» **TASK STATEMENT**:
Word for word, restate all the records; images are not part of the copy.

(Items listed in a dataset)
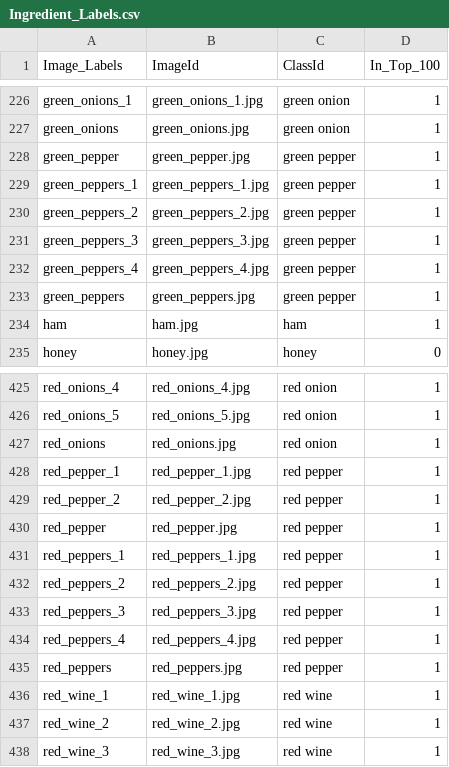
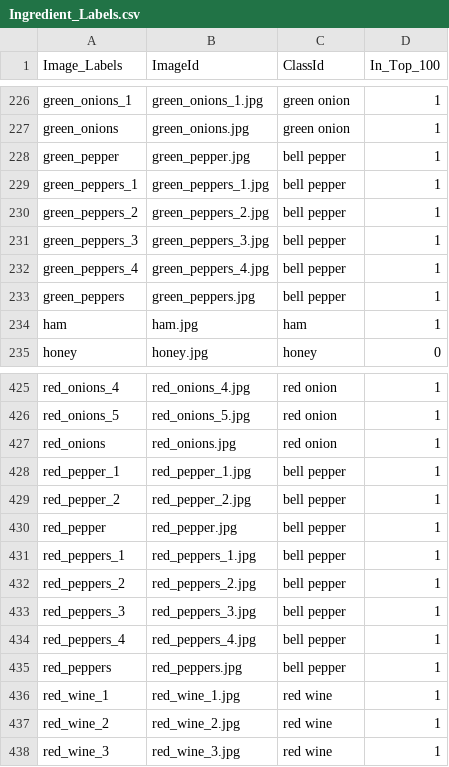
Before and after one commit to teddy661/gotmeals, a CSV file: EDA/Image_Scraping/Ingredient_Labels.csv, drawn as a sheet; only a part is shown, gaps mark what is left out.

Commit message:
fix some labelling issues in Ingredient_Labels.csv

```diff
--- a/EDA/Image_Scraping/Ingredient_Labels.csv
+++ b/EDA/Image_Scraping/Ingredient_Labels.csv
@@ -227,8 +227,8 @@ green_onions_1,green_onions_1.jpg,green onion,1
 green_onions,green_onions.jpg,green onion,1
-green_pepper,green_pepper.jpg,green pepper,1
-green_peppers_1,green_peppers_1.jpg,green pepper,1
-green_peppers_2,green_peppers_2.jpg,green pepper,1
-green_peppers_3,green_peppers_3.jpg,green pepper,1
-green_peppers_4,green_peppers_4.jpg,green pepper,1
-green_peppers,green_peppers.jpg,green pepper,1
+green_pepper,green_pepper.jpg,bell pepper,1
+green_peppers_1,green_peppers_1.jpg,bell pepper,1
+green_peppers_2,green_peppers_2.jpg,bell pepper,1
+green_peppers_3,green_peppers_3.jpg,bell pepper,1
+green_peppers_4,green_peppers_4.jpg,bell pepper,1
+green_peppers,green_peppers.jpg,bell pepper,1
 ham,ham.jpg,ham,1
@@ -427,10 +427,10 @@ red_onions_5,red_onions_5.jpg,red onion,1
 red_onions,red_onions.jpg,red onion,1
-red_pepper_1,red_pepper_1.jpg,red pepper,1
-red_pepper_2,red_pepper_2.jpg,red pepper,1
-red_pepper,red_pepper.jpg,red pepper,1
-red_peppers_1,red_peppers_1.jpg,red pepper,1
-red_peppers_2,red_peppers_2.jpg,red pepper,1
-red_peppers_3,red_peppers_3.jpg,red pepper,1
-red_peppers_4,red_peppers_4.jpg,red pepper,1
-red_peppers,red_peppers.jpg,red pepper,1
+red_pepper_1,red_pepper_1.jpg,bell pepper,1
+red_pepper_2,red_pepper_2.jpg,bell pepper,1
+red_pepper,red_pepper.jpg,bell pepper,1
+red_peppers_1,red_peppers_1.jpg,bell pepper,1
+red_peppers_2,red_peppers_2.jpg,bell pepper,1
+red_peppers_3,red_peppers_3.jpg,bell pepper,1
+red_peppers_4,red_peppers_4.jpg,bell pepper,1
+red_peppers,red_peppers.jpg,bell pepper,1
 red_wine_1,red_wine_1.jpg,red wine,1
```
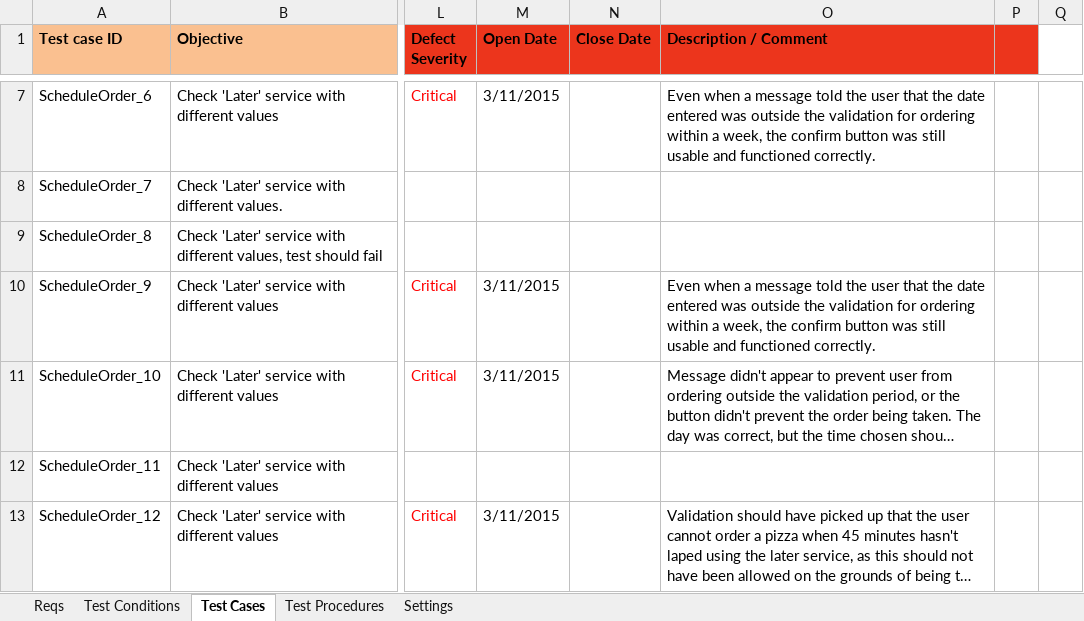
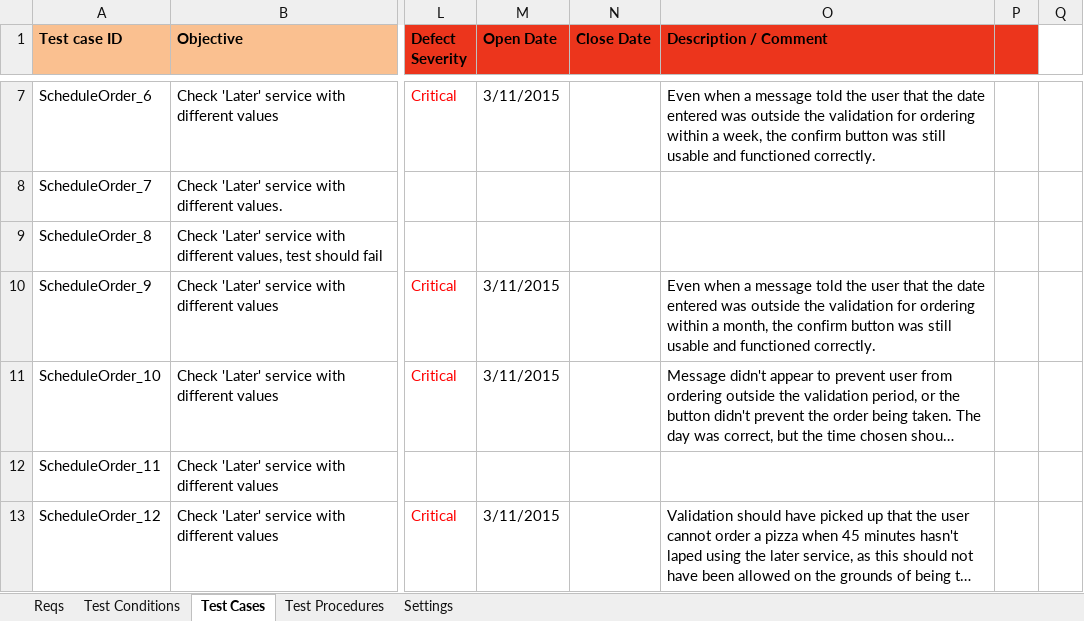
Before and after one commit to KevinOHare/Software-Testing-And-Verification, an Excel workbook: Testing Spreadsheet v1.0 OrderSchedulePage, Steven Kennedy.xlsx, sheet Test Cases, drawn as a sheet; only a part is shown, gaps mark what is left out; long unchanged cells end in …; values as stored, in another font and other column widths than the file's, no borders; charts and pictures and conditional formats not drawn; the diff names each change by its address in the sheet, - before the commit and + after, or states it on an @@ line.

```diff
--- a/Testing Spreadsheet v1.0 OrderSchedulePage, Steven Kennedy.xlsx (sheet Test Cases)
+++ b/Testing Spreadsheet v1.0 OrderSchedulePage, Steven Kennedy.xlsx (sheet Test Cases)
-O10 (Description / Comment): …within a week, the confirm…
+O10 (Description / Comment): …within a month, the confirm…
```
Also changed, not shown: sheet Test Conditions, charts or pictures, Final report/Testing report metrics.xlsx, 2 other files.
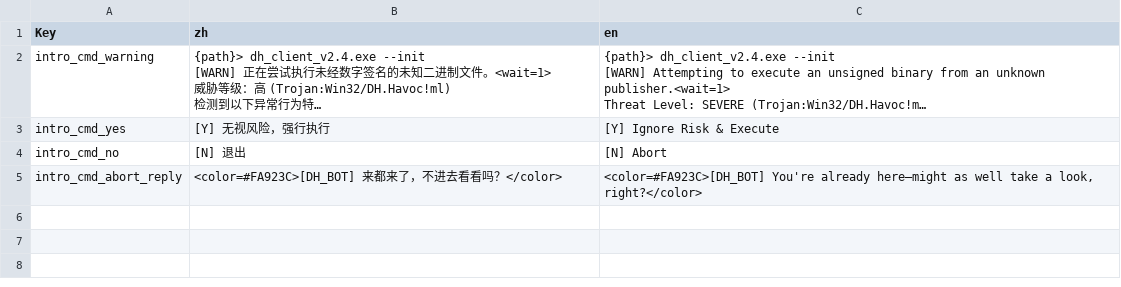
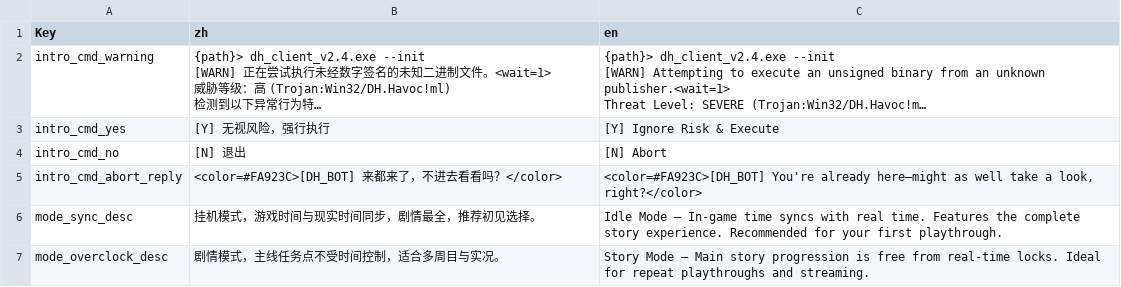
Before and after one commit to MoreSome-9256/Debug-the-Havoc-, a CSV file: Assets/StreamingAssets/Localization.csv, drawn as a sheet; long unchanged cells end in …; the diff names each change by its address in the sheet, - before the commit and + after, or states it on an @@ line.

```diff
--- a/Assets/StreamingAssets/Localization.csv
+++ b/Assets/StreamingAssets/Localization.csv
+row 6: mode_sync_desc | 挂机模式，游戏时间与现实时间同步，剧情最全，推荐初见选择。 | Idle Mode — In-game time syncs with real time. Features the complete story experience. Recommended for your first playthrough.
+row 7: mode_overclock_desc | 剧情模式，主线任务点不受时间控制，适合多周目与实况。 | Story Mode — Main story progression is free from real-time locks. Ideal for repeat playthroughs and streaming.
```
Also changed, not shown: 8 other files.
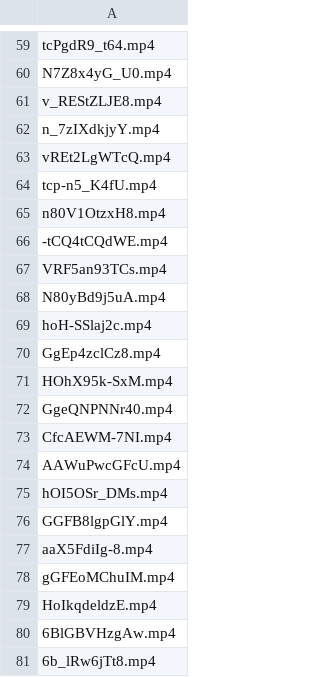
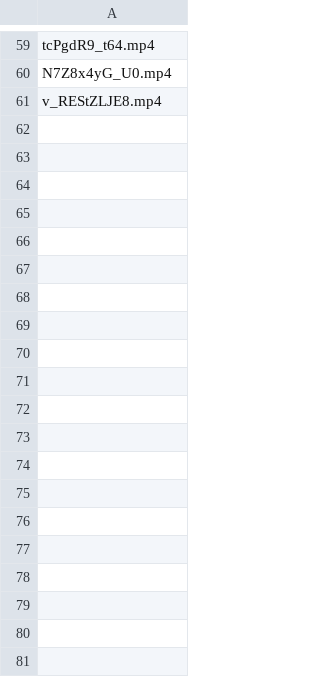
Before and after one commit to antoine77340/MIL-NCE_HowTo100M, a CSV file: data/small_train_videos.csv, drawn as a sheet; only a part is shown, gaps mark what is left out; the diff covers the shown part only.

Commit message:
recuding training size to 60 videos

```diff
--- a/data/small_train_videos.csv
+++ b/data/small_train_videos.csv
@@ -61,21 +61 @@ N7Z8x4yG_U0.mp4
 v_REStZLJE8.mp4
-n_7zIXdkjyY.mp4
-vREt2LgWTcQ.mp4
-tcp-n5_K4fU.mp4
-n80V1OtzxH8.mp4
--tCQ4tCQdWE.mp4
-VRF5an93TCs.mp4
-N80yBd9j5uA.mp4
-hoH-SSlaj2c.mp4
-GgEp4zclCz8.mp4
-HOhX95k-SxM.mp4
-GgeQNPNNr40.mp4
-CfcAEWM-7NI.mp4
-AAWuPwcGFcU.mp4
-hOI5OSr_DMs.mp4
-GGFB8lgpGlY.mp4
-aaX5FdiIg-8.mp4
-gGFEoMChuIM.mp4
-HoIkqdeldzE.mp4
-6BlGBVHzgAw.mp4
-6b_lRw6jTt8.mp4
```
Also changed, not shown: 20 removed rows elsewhere in this file, 2 other files.
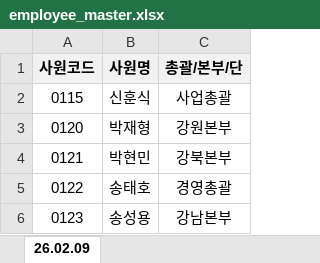
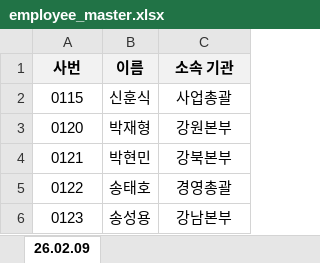
Before and after one commit to cheongun0812-arch/2026-Compliance-Adventure, an Excel workbook: employee_master.xlsx, sheet 26.02.09, drawn as a sheet; only a part is shown; values as stored, in another font and other column widths than the file's, no borders; removed rows and columns are numbered as before the commit, all else as after; the diff names each change by its address in the sheet, - before the commit and + after, or states it on an @@ line.

Commit message:
Add files via upload

```diff
--- a/employee_master.xlsx (sheet 26.02.09)
+++ b/employee_master.xlsx (sheet 26.02.09)
-row 1: 사원코드 | 사원명 | 총괄/본부/단
+row 1: 사번 | 이름 | 소속 기관
```
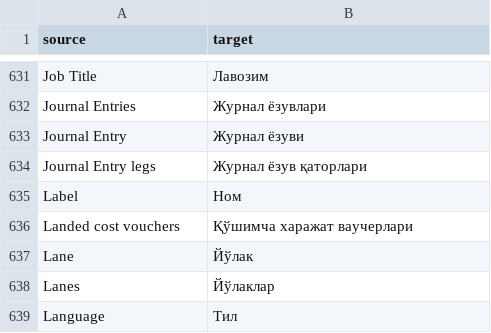
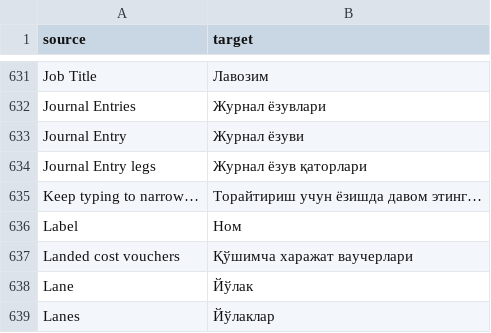
Before and after one commit to zvictory/stabler, a CSV file: stabler/translations/uzc.csv, drawn as a sheet; only a part is shown, gaps mark what is left out; the shorter side is filled out with more unchanged rows.

```diff
--- a/stabler/translations/uzc.csv
+++ b/stabler/translations/uzc.csv
@@ -634,2 +634,3 @@ Journal Entry,Журнал ёзуви
 Journal Entry legs,Журнал ёзув қаторлари
+Keep typing to narrow…,Торайтириш учун ёзишда давом этинг…
 Label,Ном
```
Also changed, not shown: stabler/translations/en.csv, stabler/translations/ru.csv, 2 other files.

» **THE ANSWER**:
Before and after one commit to teddy661/gotmeals, a CSV file: EDA/Image_Scraping/Ingredient_Labels.csv, drawn as a sheet; only a part is shown, gaps mark what is left out.

Commit message:
fix some labelling issues in Ingredient_Labels.csv

```diff
--- a/EDA/Image_Scraping/Ingredient_Labels.csv
+++ b/EDA/Image_Scraping/Ingredient_Labels.csv
@@ -227,8 +227,8 @@ green_onions_1,green_onions_1.jpg,green onion,1
 green_onions,green_onions.jpg,green onion,1
-green_pepper,green_pepper.jpg,green pepper,1
-green_peppers_1,green_peppers_1.jpg,green pepper,1
-green_peppers_2,green_peppers_2.jpg,green pepper,1
-green_peppers_3,green_peppers_3.jpg,green pepper,1
-green_peppers_4,green_peppers_4.jpg,green pepper,1
-green_peppers,green_peppers.jpg,green pepper,1
+green_pepper,green_pepper.jpg,bell pepper,1
+green_peppers_1,green_peppers_1.jpg,bell pepper,1
+green_peppers_2,green_peppers_2.jpg,bell pepper,1
+green_peppers_3,green_peppers_3.jpg,bell pepper,1
+green_peppers_4,green_peppers_4.jpg,bell pepper,1
+green_peppers,green_peppers.jpg,bell pepper,1
 ham,ham.jpg,ham,1
@@ -427,10 +427,10 @@ red_onions_5,red_onions_5.jpg,red onion,1
 red_onions,red_onions.jpg,red onion,1
-red_pepper_1,red_pepper_1.jpg,red pepper,1
-red_pepper_2,red_pepper_2.jpg,red pepper,1
-red_pepper,red_pepper.jpg,red pepper,1
-red_peppers_1,red_peppers_1.jpg,red pepper,1
-red_peppers_2,red_peppers_2.jpg,red pepper,1
-red_peppers_3,red_peppers_3.jpg,red pepper,1
-red_peppers_4,red_peppers_4.jpg,red pepper,1
-red_peppers,red_peppers.jpg,red pepper,1
+red_pepper_1,red_pepper_1.jpg,bell pepper,1
+red_pepper_2,red_pepper_2.jpg,bell pepper,1
+red_pepper,red_pepper.jpg,bell pepper,1
+red_peppers_1,red_peppers_1.jpg,bell pepper,1
+red_peppers_2,red_peppers_2.jpg,bell pepper,1
+red_peppers_3,red_peppers_3.jpg,bell pepper,1
+red_peppers_4,red_peppers_4.jpg,bell pepper,1
+red_peppers,red_peppers.jpg,bell pepper,1
 red_wine_1,red_wine_1.jpg,red wine,1
```
Before and after one commit to KevinOHare/Software-Testing-And-Verification, an Excel workbook: Testing Spreadsheet v1.0 OrderSchedulePage, Steven Kennedy.xlsx, sheet Test Cases, drawn as a sheet; only a part is shown, gaps mark what is left out; long unchanged cells end in …; values as stored, in another font and other column widths than the file's, no borders; charts and pictures and conditional formats not drawn; the diff names each change by its address in the sheet, - before the commit and + after, or states it on an @@ line.

```diff
--- a/Testing Spreadsheet v1.0 OrderSchedulePage, Steven Kennedy.xlsx (sheet Test Cases)
+++ b/Testing Spreadsheet v1.0 OrderSchedulePage, Steven Kennedy.xlsx (sheet Test Cases)
-O10 (Description / Comment): …within a week, the confirm…
+O10 (Description / Comment): …within a month, the confirm…
```
Also changed, not shown: sheet Test Conditions, charts or pictures, Final report/Testing report metrics.xlsx, 2 other files.
Before and after one commit to MoreSome-9256/Debug-the-Havoc-, a CSV file: Assets/StreamingAssets/Localization.csv, drawn as a sheet; long unchanged cells end in …; the diff names each change by its address in the sheet, - before the commit and + after, or states it on an @@ line.

```diff
--- a/Assets/StreamingAssets/Localization.csv
+++ b/Assets/StreamingAssets/Localization.csv
+row 6: mode_sync_desc | 挂机模式，游戏时间与现实时间同步，剧情最全，推荐初见选择。 | Idle Mode — In-game time syncs with real time. Features the complete story experience. Recommended for your first playthrough.
+row 7: mode_overclock_desc | 剧情模式，主线任务点不受时间控制，适合多周目与实况。 | Story Mode — Main story progression is free from real-time locks. Ideal for repeat playthroughs and streaming.
```
Also changed, not shown: 8 other files.
Before and after one commit to antoine77340/MIL-NCE_HowTo100M, a CSV file: data/small_train_videos.csv, drawn as a sheet; only a part is shown, gaps mark what is left out; the diff covers the shown part only.

Commit message:
recuding training size to 60 videos

```diff
--- a/data/small_train_videos.csv
+++ b/data/small_train_videos.csv
@@ -61,21 +61 @@ N7Z8x4yG_U0.mp4
 v_REStZLJE8.mp4
-n_7zIXdkjyY.mp4
-vREt2LgWTcQ.mp4
-tcp-n5_K4fU.mp4
-n80V1OtzxH8.mp4
--tCQ4tCQdWE.mp4
-VRF5an93TCs.mp4
-N80yBd9j5uA.mp4
-hoH-SSlaj2c.mp4
-GgEp4zclCz8.mp4
-HOhX95k-SxM.mp4
-GgeQNPNNr40.mp4
-CfcAEWM-7NI.mp4
-AAWuPwcGFcU.mp4
-hOI5OSr_DMs.mp4
-GGFB8lgpGlY.mp4
-aaX5FdiIg-8.mp4
-gGFEoMChuIM.mp4
-HoIkqdeldzE.mp4
-6BlGBVHzgAw.mp4
-6b_lRw6jTt8.mp4
```
Also changed, not shown: 20 removed rows elsewhere in this file, 2 other files.
Before and after one commit to cheongun0812-arch/2026-Compliance-Adventure, an Excel workbook: employee_master.xlsx, sheet 26.02.09, drawn as a sheet; only a part is shown; values as stored, in another font and other column widths than the file's, no borders; removed rows and columns are numbered as before the commit, all else as after; the diff names each change by its address in the sheet, - before the commit and + after, or states it on an @@ line.

Commit message:
Add files via upload

```diff
--- a/employee_master.xlsx (sheet 26.02.09)
+++ b/employee_master.xlsx (sheet 26.02.09)
-row 1: 사원코드 | 사원명 | 총괄/본부/단
+row 1: 사번 | 이름 | 소속 기관
```
Before and after one commit to zvictory/stabler, a CSV file: stabler/translations/uzc.csv, drawn as a sheet; only a part is shown, gaps mark what is left out; the shorter side is filled out with more unchanged rows.

```diff
--- a/stabler/translations/uzc.csv
+++ b/stabler/translations/uzc.csv
@@ -634,2 +634,3 @@ Journal Entry,Журнал ёзуви
 Journal Entry legs,Журнал ёзув қаторлари
+Keep typing to narrow…,Торайтириш учун ёзишда давом этинг…
 Label,Ном
```
Also changed, not shown: stabler/translations/en.csv, stabler/translations/ru.csv, 2 other files.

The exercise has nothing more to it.